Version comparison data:
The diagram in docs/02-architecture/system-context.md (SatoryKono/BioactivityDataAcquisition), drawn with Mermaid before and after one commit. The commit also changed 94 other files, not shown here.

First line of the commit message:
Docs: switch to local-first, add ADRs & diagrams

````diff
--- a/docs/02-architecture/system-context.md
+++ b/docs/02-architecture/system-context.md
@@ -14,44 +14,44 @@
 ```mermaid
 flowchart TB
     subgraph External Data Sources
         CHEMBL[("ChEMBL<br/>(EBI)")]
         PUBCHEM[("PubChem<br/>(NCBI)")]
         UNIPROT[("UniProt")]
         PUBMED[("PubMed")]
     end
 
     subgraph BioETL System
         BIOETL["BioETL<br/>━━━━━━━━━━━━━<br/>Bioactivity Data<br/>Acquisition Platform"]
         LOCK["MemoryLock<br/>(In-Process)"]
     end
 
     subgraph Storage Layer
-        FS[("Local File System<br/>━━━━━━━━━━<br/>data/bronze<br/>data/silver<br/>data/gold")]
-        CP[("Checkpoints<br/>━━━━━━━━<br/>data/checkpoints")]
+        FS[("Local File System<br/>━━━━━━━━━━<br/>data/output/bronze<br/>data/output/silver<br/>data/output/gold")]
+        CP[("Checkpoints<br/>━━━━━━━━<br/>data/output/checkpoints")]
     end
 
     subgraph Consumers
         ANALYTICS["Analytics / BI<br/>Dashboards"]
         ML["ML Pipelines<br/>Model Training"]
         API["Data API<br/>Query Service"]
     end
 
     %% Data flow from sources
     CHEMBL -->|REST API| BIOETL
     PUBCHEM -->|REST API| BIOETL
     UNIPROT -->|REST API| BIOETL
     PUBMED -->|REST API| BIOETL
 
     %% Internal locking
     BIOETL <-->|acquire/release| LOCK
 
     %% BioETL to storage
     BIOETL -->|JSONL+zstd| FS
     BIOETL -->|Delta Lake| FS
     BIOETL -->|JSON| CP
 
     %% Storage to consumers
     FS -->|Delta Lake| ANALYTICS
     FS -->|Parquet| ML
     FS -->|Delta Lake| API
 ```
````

What you need to do: Nothing should appear in the answer except the lines above from the line with "subgraph BioETL System" through the line with "flow from sources", both included, written out exactly.

Result:
     subgraph BioETL System
         BIOETL["BioETL<br/>━━━━━━━━━━━━━<br/>Bioactivity Data<br/>Acquisition Platform"]
         LOCK["MemoryLock<br/>(In-Process)"]
     end
 
     subgraph Storage Layer
-        FS[("Local File System<br/>━━━━━━━━━━<br/>data/bronze<br/>data/silver<br/>data/gold")]
-        CP[("Checkpoints<br/>━━━━━━━━<br/>data/checkpoints")]
+        FS[("Local File System<br/>━━━━━━━━━━<br/>data/output/bronze<br/>data/output/silver<br/>data/output/gold")]
+        CP[("Checkpoints<br/>━━━━━━━━<br/>data/output/checkpoints")]
     end
 
     subgraph Consumers
         ANALYTICS["Analytics / BI<br/>Dashboards"]
         ML["ML Pipelines<br/>Model Training"]
         API["Data API<br/>Query Service"]
     end
 
     %% Data flow from sources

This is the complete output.